John, the new board of education president, had just proposed that we move “Old Business” to the beginning of our meetings.

I had spent roughly a year-and-a-half arguing that it made no sense to put Old Business at the end of each school board meeting, which usually arrived about 10pm, the third hour of these star chambers of modern public education. By then, most people, including the lone reporter, had gone home.  That, of course, was the point: Old Business was dirty laundry, things not done. Why flaunt it?

I had gotten nowhere with my arguments because my colleagues on the school board thought I was the devil.  I was the infamous “rogue” board member, the person that school board associations give seminars about. Not a team player. The local paper wrote an editorial about me that prompted a friend, after church, to remark, “I’ve seen kinder things said about murderers.”

In fact, I had slipped on to the school board as a write-in candidate, after a stealth, two-day campaign waged only by email.

I had spent the last five years haranguing the board, at meetings and in letters to the editor, for its failure to do anything about low test scores (only about 50 percent of the kids passed the basic state reading and math tests), high dropout rates (over eight percent, more than double the state average), low graduation rates (under 60 percent), huge achievement gaps (from 15 to 40 points difference between whites and blacks), and phenomenally high rates of special ed referrals (almost 20 percent of all the kids). I had set records for Freedom of Information Act requests.

Needless to say, my new colleagues were not looking forward to the prospect of sharing executive sessions with me.  And, after being sworn in, they went out of their way to keep me in the dark.  If the superintendent recommended hiring a new teacher and I asked to see the candidate’s resume, a motion was quickly made that school board did not want to see said resume.  It passed, 6 to 1.  When a special board meeting was called to approve $25 million in construction contracts, I asked to see the contracts.  “I make a motion that the board does not look at the contracts,” said one of my colleagues. “I second that, said another.”  Another defeat, 6 to 1.

One of my favorites was Board Policy #2510.  It was titled NEW BOARD MEMBER-ELECT ORIENTATION and it said, in part, that “Each Board member-elect shall, as soon as possible, … be given selected materials of the previous year covering the function of the Board and the school district, including (a) policy manual, (b) copies of key reports prepared during the previous year by school Board committees and/or the administration, (c) the School Law handbook prepared by the New York State School Boards Association, (d) access to minutes of Board meetings of the previous year, (e) latest financial report of the district, and (f) copies of pertinent materials developed by the New York State School Boards Association….”

My orientation consisted of the board president and superintendent sitting me down and saying, “You’re not getting anything.”  And so it went.

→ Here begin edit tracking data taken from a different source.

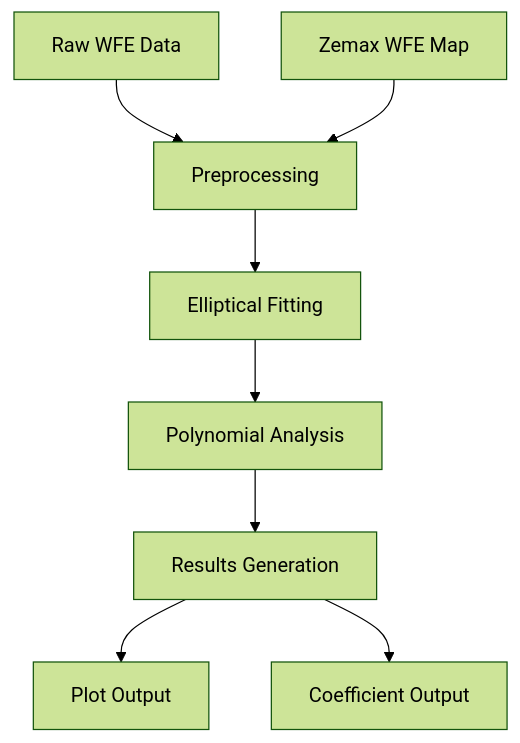
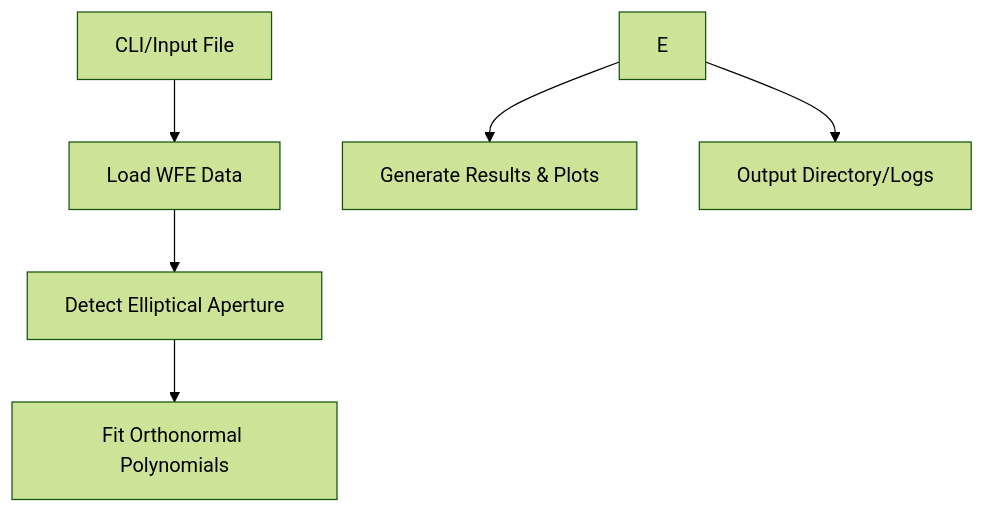
Before and after one commit to arielmission-space/STOP-utils: the diagram in README.md, drawn with Mermaid (forest theme). The commit also changed other lines of this file, not shown here.

Commit message:
implemented usage example for zemax batch processor in readme

````diff
--- a/README.md
+++ b/README.md
@@ -282,10 +292,8 @@
    ```mermaid
    graph TD
-      A1[Raw WFE Data] --> B[Preprocessing]
-      A2[Zemax WFE Map] --> B
-      B --> C[Elliptical Fitting]
-      C --> D[Polynomial Analysis]
-      D --> E[Results Generation]
-      E --> F[Plot Output]
-      E --> G[Coefficient Output]
+      A[CLI/Input File] --> B[Load WFE Data]
+      B --> C[Detect Elliptical Aperture]
+      C --> D[Fit Orthonormal Polynomials]
+      E --> F[Generate Results & Plots]
+      E --> G[Output Directory/Logs]
    ```
````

I once read the board’s orientation policy, out loud, at a public meeting, to the regional superintendent, a lawyer.  “Aren’t school boards supposed to follow their own policies?” I asked.  “The board can do whatever it wants,” he said.  I was shocked, because board policies are, in fact, laws and have to be followed–or changed.

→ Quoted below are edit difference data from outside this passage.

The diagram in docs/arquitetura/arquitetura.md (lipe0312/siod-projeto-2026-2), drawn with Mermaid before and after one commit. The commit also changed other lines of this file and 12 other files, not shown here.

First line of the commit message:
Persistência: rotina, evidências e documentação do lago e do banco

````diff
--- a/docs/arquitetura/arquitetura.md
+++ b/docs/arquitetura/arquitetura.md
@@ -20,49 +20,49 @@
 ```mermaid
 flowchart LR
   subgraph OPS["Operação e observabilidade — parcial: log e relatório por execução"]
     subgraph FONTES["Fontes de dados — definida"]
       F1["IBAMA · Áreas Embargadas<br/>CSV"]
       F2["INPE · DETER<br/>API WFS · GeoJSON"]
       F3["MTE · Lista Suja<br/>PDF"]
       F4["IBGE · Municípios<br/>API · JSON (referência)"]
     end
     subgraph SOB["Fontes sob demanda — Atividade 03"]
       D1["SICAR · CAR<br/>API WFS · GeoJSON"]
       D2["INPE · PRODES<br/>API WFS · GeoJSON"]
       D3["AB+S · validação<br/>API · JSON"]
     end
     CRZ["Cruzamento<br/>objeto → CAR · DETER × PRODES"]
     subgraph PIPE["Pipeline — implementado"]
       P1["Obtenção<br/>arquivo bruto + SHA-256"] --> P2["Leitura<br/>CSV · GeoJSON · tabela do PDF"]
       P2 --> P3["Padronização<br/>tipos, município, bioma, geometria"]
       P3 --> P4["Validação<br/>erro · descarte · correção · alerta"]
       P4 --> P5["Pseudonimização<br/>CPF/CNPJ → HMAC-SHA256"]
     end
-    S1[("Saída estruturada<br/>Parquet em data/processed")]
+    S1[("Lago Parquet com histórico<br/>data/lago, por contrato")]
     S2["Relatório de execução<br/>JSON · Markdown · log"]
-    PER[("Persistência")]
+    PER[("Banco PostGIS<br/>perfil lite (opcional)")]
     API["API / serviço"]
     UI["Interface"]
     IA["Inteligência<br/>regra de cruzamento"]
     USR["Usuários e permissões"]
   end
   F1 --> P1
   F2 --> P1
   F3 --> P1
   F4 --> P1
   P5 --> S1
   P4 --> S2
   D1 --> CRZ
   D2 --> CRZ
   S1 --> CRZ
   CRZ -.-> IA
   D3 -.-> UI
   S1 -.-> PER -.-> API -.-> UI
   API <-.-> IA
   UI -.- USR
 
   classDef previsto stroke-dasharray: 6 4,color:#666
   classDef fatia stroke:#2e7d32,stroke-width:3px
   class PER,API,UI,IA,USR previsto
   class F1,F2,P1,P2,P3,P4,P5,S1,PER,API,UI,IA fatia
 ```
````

He might have said, “whatever it can get away with.”  But his comment reminded me of a fundamental truth about public school systems: the buck stops with the people.

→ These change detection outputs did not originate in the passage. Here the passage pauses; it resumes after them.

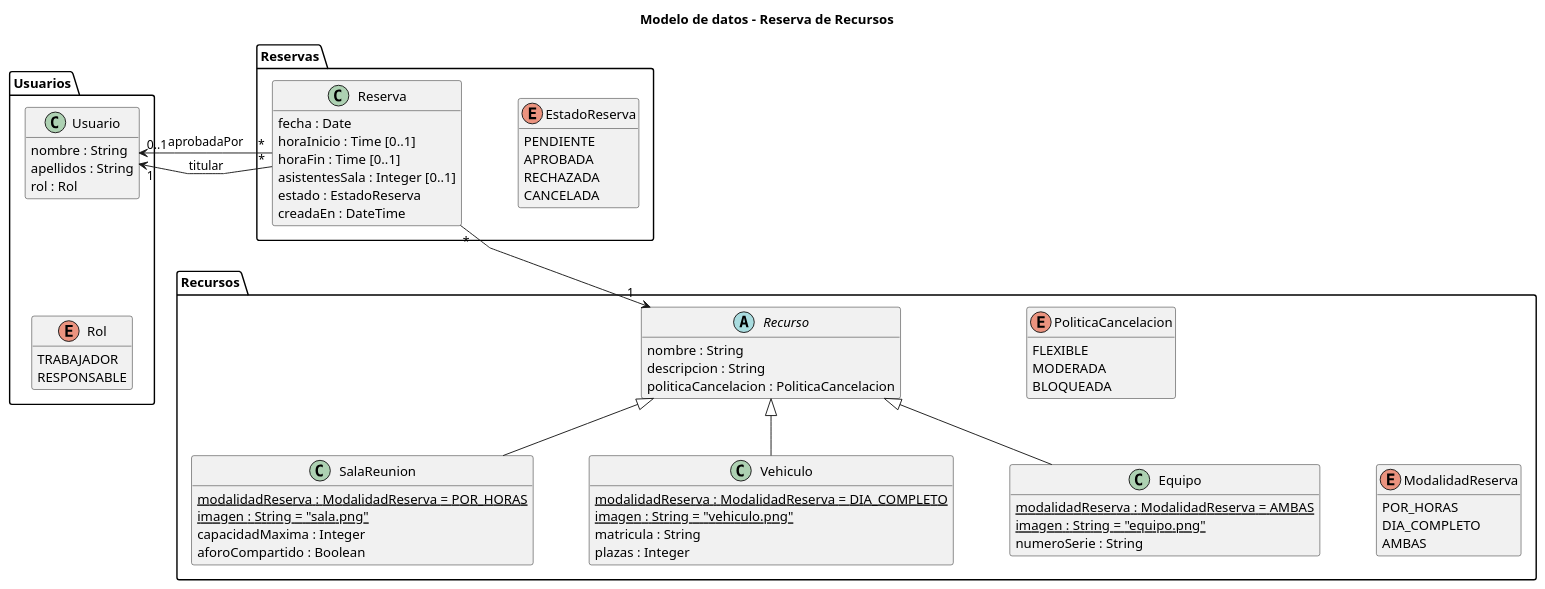
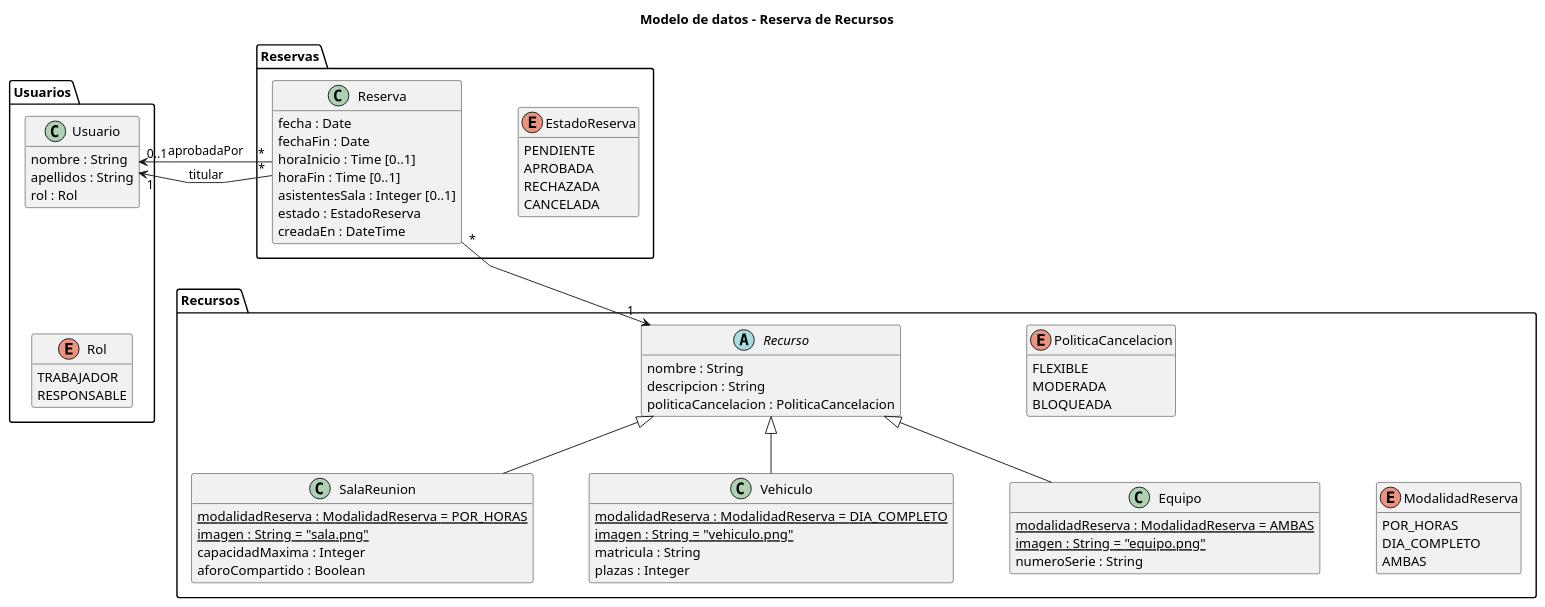
One commit to QudeCode/prueba-raul-app2you changed the diagram in docs/diagramas/modelo_recursos.puml. Above: the diagram before and after it, drawn with PlantUML. The commit also changed 31 other files, not shown here.

```diff
--- a/docs/diagramas/modelo_recursos.puml
+++ b/docs/diagramas/modelo_recursos.puml
@@ -1,94 +1,95 @@
 @startuml modelo_recursos
 title Modelo de datos - Reserva de Recursos
 
 skinparam classAttributeIconSize 0
 skinparam linetype polyline
 skinparam nodesep 60
 skinparam ranksep 60
 hide empty members
 
 package Recursos {
   abstract class Recurso {
     nombre : String
     descripcion : String
     politicaCancelacion : PoliticaCancelacion
   }
 
   class SalaReunion {
     {static} modalidadReserva : ModalidadReserva = POR_HORAS
     {static} imagen : String = "sala.png"
     capacidadMaxima : Integer
     aforoCompartido : Boolean
   }
 
   class Vehiculo {
     {static} modalidadReserva : ModalidadReserva = DIA_COMPLETO
     {static} imagen : String = "vehiculo.png"
     matricula : String
     plazas : Integer
   }
 
   class Equipo {
     {static} modalidadReserva : ModalidadReserva = AMBAS
     {static} imagen : String = "equipo.png"
     numeroSerie : String
   }
 
   enum ModalidadReserva {
     POR_HORAS
     DIA_COMPLETO
     AMBAS
   }
 
   enum PoliticaCancelacion {
     FLEXIBLE
     MODERADA
     BLOQUEADA
   }
 
   Recurso <|-- SalaReunion
   Recurso <|-- Vehiculo
   Recurso <|-- Equipo
 }
 
 package Usuarios {
   class Usuario {
     nombre : String
     apellidos : String
     rol : Rol
   }
 
   enum Rol {
     TRABAJADOR
     RESPONSABLE
   }
 }
 
 package Reservas {
   class Reserva {
     fecha : Date
+    fechaFin : Date
     horaInicio : Time [0..1]
     horaFin : Time [0..1]
     asistentesSala : Integer [0..1]
     estado : EstadoReserva
     creadaEn : DateTime
   }
 
   enum EstadoReserva {
     PENDIENTE
     APROBADA
     RECHAZADA
     CANCELADA
   }
 }
 
 Reserva "*" -down-> "1" Recurso
 Reserva "*" -left-> "1" Usuario : titular
 Reserva "*" -left-> "0..1" Usuario : aprobadaPor
 
 Reserva -[hidden]right- EstadoReserva
 Usuario -[hidden]down- Rol
 Recurso -[hidden]right- PoliticaCancelacion
 PoliticaCancelacion -[hidden]down- ModalidadReserva
 
 @enduml
```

There is much debate in policy chambers and think tanks across the country about the value of school boards.  I am here to say we need them. And we need more of them.  They remain a kind of last hope for democracy, where a rogue can actually be elevated to position of authority, bringing a flashlight –- and, sometimes, a pulpit — to the process.  (The pulpit comes and goes; my school board quickly removed “Board Comments,” traditionally the place for board members to give speeches praising their friends and family, from school board meeting agendas in order to muzzle me.)

I will write more on my school board experiences on this blog.  For now, let us celebrate democracy, three newly elected board members, and a vote, this one 4 to 3, to put Old Business up front, where it belongs.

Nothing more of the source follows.